The Introduction to the book presents historical examples of antinomian and legalistic approaches to canon law (antinomianism diminishes or denies the importance of canon law, while legalism overestimates the function of canon law in the life of the Catholic Church).
The Introduction discusses these approaches as threats to the rule of law in the Church, and describes the concept of the rule of law in the thought of various Anglo-American legal theorists.
Chapter One offers an overview of canon law as the "home system" in this comparative study. The remaining chapters consider antinomian and legalistic approaches to the rule of law in light of three specific issues: the sexual abuse crisis, ownership of church property, and the denial of Holy Communion to Catholic public officials.
Chapters Two and Three discuss the failure of the rule of law as a result of antinomian and legalistic approaches to the sexual abuse crisis. Chapters Four and Five compare the concept of property in canon law with that of liberal political theory; they discuss the ownership of parish property in light of diocesan bankruptcies, the relationship between church property and the law of the secular state, and the secularization of Catholic institutions and their property.

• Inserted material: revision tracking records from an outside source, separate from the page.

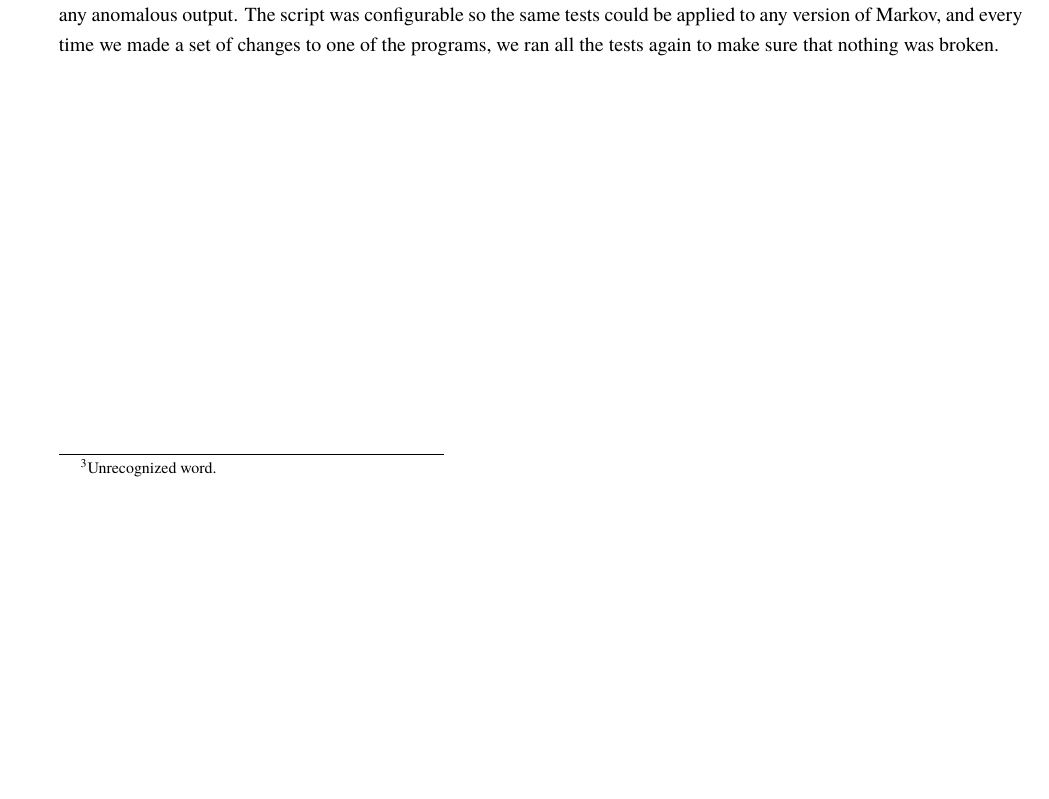
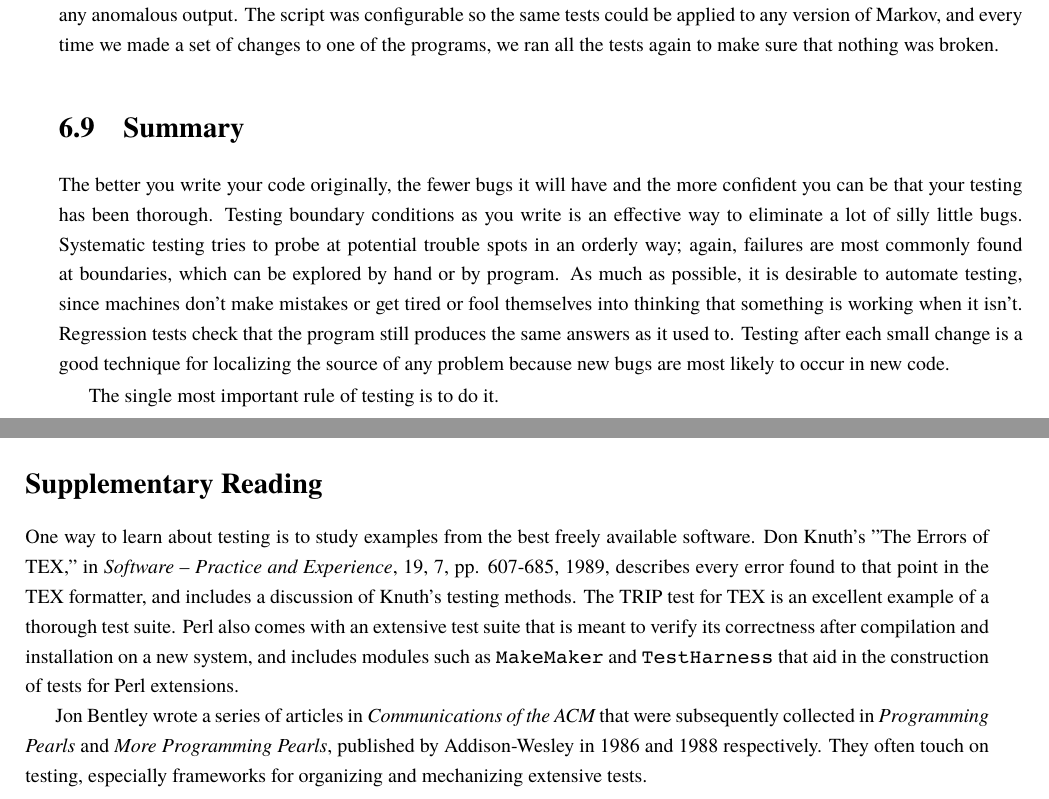
Before and after one commit to wuzhouhui/practice_of_programming, a LaTeX thesis (tpop.tex, which reads chapt6.tex): part of page 73 of 116 before the commit and two parts of pages 73 and 74 of 116 after it, the two joined at a grey line, cut so that both start at the same text, the shorter picture padded with empty space. Compiled offline with XeLaTeX; a missing font is replaced by an installed copy or a similar font.

Commit message:
Complete chapter "Testing"

```diff
--- a/chapt6.tex
+++ b/chapt6.tex
@@ -1326,3 +1326,39 @@ data, ran and timed the tests, and printed any anomalous output. The script
 was configurable so the same tests could be applied to any version of
 Markov, and every time we made a set of changes to one of the programs, we
 ran all the tests again to make sure that nothing was broken.
+
+\section{Summary}
+
+The better you write your code originally, the fewer bugs it will have and
+the more confident you can be that your testing has been thorough. Testing
+boundary conditions as you write is an effective way to eliminate a lot of
+silly little bugs. Systematic testing tries to probe at potential trouble
+spots in an orderly way; again, failures are most commonly found at
+boundaries, which can be explored by hand or by program.  As much as
+possible, it is desirable to automate testing, since machines don't make
+mistakes or get tired or fool themselves into thinking that something is
+working when it isn't. Regression tests check that the program still
+produces the same answers as it used to. Testing after each small change is
+a good technique for localizing the source of any problem because new bugs
+are most likely to occur in new code.
+
+The single most important rule of testing is to do it.
+
+\section*{Supplementary Reading}
+
+One way to learn about testing is to study examples from the best freely
+available software. Don Knuth's "The Errors of TEX," in
+\bookname{Software -- Practice and Experience}, 19, 7, pp. 607-685, 1989,
+describes every error found to that point in the TEX formatter, and
+includes a discussion of Knuth's testing methods. The TRIP test for TEX is
+an excellent example of a thorough test suite. Perl also comes with an
+extensive test suite that is meant to verify its correctness after
+compilation and installation on a new system, and includes modules such as
+\verb'MakeMaker' and \verb'TestHarness' that aid in the construction of
+tests for Perl extensions.
+
+Jon Bentley wrote a series of articles in \bookname{Communications of the
+    ACM} that were subsequently collected in \bookname{Programming Pearls}
+and \bookname{More Programming Pearls}, published by Addison-Wesley in 1986
+and 1988 respectively. They often touch on testing, especially frameworks
+for organizing and mechanizing extensive tests.
```
Also changed, not shown: tpop.pdf.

Chapters Six and Seven raise the indeterminacy claim with regards to canon law and the arguments for and against the denial of Holy Communion to Catholic public officials. Although the three issues arise in the context of the United States, they raise broader theoretical issues about antinomianism, legalism, and the rule of law. Throughout the comparative study, American legal theory functions to clarify these broader issues in canon law. The concluding chapter offers a synthesis of this comparative study.